Task statement: Pick out each line in these entries that contains the string "Layout".

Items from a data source
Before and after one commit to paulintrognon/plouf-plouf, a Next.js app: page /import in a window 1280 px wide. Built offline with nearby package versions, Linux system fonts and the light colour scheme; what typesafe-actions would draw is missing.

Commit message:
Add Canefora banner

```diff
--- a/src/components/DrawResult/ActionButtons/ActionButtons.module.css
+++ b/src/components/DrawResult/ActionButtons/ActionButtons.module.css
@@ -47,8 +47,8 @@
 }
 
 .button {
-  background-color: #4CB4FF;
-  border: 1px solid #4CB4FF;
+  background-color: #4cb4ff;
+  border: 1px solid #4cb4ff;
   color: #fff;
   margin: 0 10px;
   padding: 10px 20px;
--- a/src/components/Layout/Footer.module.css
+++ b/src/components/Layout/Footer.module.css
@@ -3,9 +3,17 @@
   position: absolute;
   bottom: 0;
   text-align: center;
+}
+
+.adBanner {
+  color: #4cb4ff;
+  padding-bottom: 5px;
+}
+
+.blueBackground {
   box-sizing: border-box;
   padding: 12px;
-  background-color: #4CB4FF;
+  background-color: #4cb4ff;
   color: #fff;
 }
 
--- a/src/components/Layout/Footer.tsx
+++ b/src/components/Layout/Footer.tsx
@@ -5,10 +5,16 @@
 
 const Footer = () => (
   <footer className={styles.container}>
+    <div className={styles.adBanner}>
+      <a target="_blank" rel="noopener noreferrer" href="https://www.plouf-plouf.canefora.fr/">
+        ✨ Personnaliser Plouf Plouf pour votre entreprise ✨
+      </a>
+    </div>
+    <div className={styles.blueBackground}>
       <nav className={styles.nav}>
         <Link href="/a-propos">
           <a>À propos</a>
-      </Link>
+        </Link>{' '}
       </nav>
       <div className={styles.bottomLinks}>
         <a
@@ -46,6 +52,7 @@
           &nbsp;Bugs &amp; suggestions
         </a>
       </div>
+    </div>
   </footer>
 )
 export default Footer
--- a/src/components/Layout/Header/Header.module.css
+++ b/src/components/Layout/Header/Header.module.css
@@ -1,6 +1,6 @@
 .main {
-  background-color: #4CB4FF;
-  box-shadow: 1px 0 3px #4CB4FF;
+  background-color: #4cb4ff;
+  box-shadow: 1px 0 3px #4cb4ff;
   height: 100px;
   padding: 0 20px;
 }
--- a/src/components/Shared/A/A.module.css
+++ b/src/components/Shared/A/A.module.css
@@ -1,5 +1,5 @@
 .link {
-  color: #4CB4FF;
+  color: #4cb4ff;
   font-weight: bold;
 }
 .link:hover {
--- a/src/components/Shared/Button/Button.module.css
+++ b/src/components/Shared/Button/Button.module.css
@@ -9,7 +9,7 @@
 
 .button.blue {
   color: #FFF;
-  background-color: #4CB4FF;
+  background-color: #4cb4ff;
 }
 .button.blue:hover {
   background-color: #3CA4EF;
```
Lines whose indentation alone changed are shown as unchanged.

--

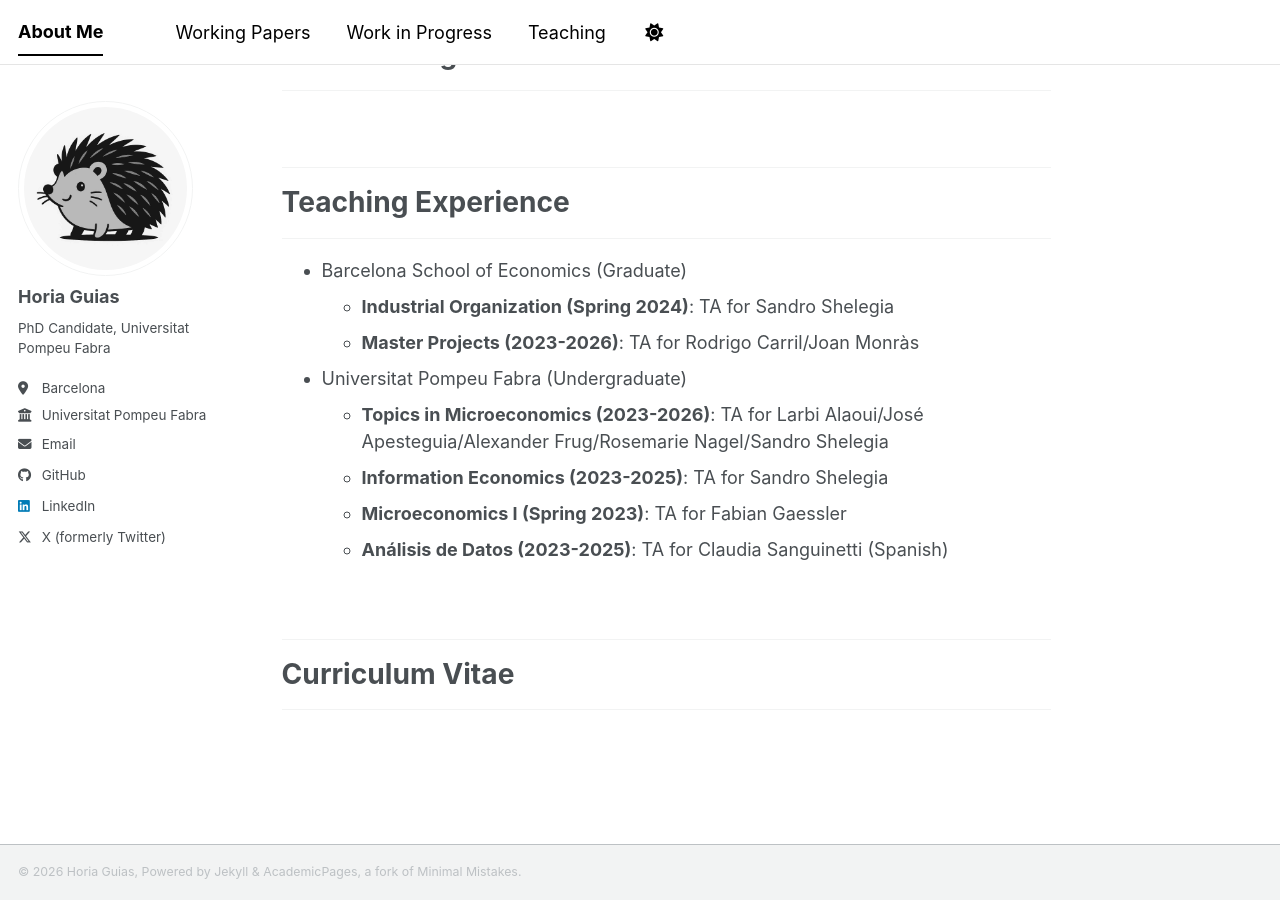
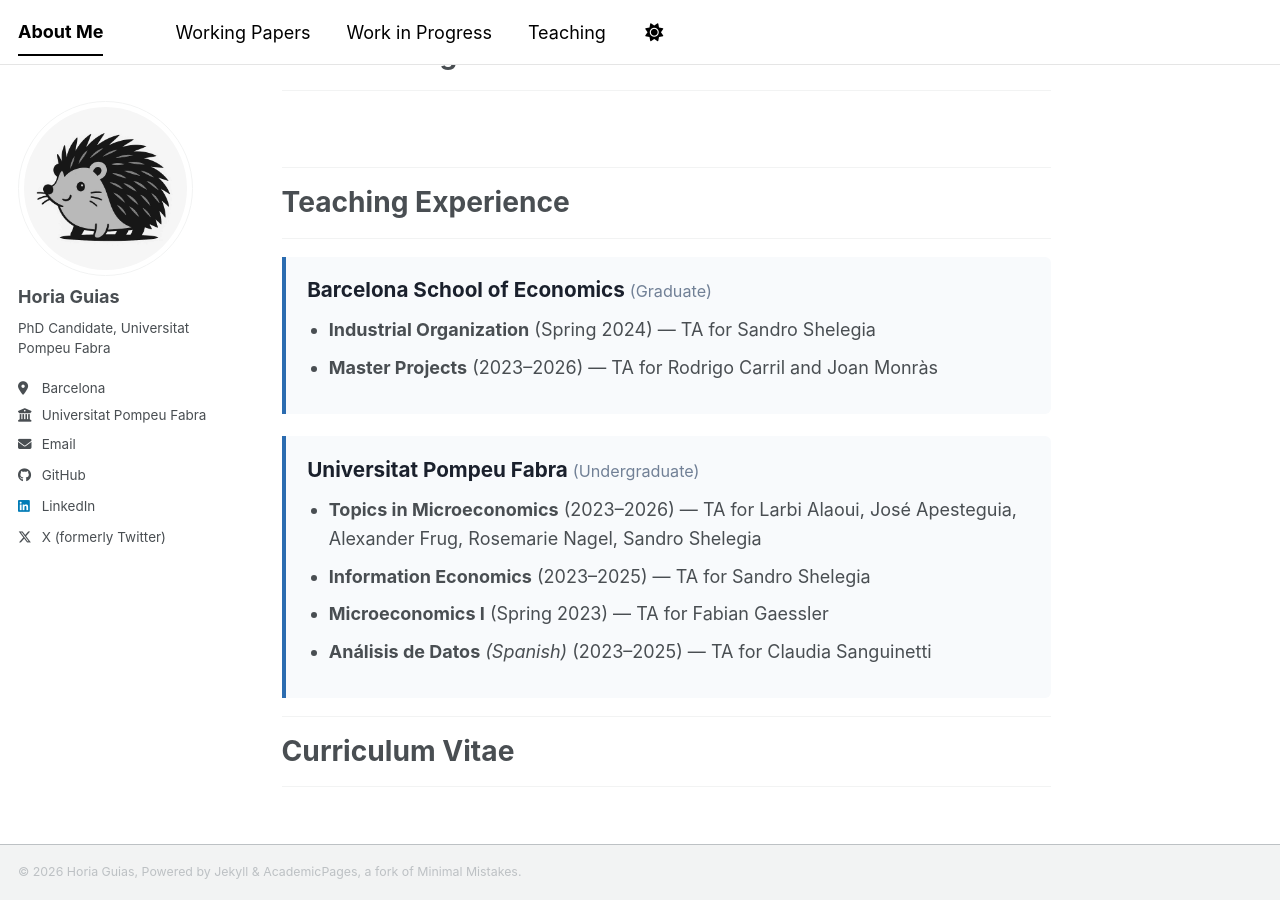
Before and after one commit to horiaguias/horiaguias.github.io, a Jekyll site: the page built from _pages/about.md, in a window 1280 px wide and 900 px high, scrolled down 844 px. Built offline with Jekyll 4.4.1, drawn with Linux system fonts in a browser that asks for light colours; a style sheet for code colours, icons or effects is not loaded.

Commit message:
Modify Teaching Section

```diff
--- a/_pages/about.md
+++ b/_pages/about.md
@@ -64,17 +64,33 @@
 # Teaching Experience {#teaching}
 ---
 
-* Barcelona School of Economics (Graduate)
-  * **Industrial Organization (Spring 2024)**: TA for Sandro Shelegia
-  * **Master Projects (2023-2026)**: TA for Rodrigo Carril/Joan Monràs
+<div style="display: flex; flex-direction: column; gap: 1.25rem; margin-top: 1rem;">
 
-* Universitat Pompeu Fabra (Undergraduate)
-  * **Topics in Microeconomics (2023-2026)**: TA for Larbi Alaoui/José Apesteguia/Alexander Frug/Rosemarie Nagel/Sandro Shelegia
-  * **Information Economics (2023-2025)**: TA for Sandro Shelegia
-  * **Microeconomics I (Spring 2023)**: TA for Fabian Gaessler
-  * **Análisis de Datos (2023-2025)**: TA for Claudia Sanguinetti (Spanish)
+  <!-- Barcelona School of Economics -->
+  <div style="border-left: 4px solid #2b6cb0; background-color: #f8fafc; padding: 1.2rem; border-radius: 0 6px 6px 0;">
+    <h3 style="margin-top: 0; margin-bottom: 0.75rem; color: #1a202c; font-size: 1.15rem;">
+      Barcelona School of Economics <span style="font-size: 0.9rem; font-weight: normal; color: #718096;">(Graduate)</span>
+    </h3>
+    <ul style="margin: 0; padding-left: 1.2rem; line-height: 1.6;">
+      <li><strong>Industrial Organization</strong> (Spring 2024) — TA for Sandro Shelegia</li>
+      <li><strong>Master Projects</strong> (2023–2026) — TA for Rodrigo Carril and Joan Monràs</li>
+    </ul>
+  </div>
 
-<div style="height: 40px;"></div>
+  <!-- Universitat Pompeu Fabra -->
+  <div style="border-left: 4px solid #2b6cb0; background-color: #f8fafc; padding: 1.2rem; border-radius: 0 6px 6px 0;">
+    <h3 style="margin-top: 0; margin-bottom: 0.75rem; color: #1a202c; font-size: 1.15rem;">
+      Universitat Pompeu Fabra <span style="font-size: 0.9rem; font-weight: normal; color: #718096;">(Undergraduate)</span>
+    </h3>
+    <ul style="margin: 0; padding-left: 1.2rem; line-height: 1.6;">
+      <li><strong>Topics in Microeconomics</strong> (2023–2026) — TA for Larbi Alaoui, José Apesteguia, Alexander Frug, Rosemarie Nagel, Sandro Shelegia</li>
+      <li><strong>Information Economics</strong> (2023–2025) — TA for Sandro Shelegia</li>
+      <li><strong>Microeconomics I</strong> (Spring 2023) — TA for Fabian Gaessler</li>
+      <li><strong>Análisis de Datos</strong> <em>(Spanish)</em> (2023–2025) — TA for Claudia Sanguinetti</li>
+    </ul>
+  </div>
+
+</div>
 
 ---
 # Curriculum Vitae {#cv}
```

Exercise output:
--- a/src/components/Layout/Footer.module.css
+++ b/src/components/Layout/Footer.module.css
--- a/src/components/Layout/Footer.tsx
+++ b/src/components/Layout/Footer.tsx
--- a/src/components/Layout/Header/Header.module.css
+++ b/src/components/Layout/Header/Header.module.css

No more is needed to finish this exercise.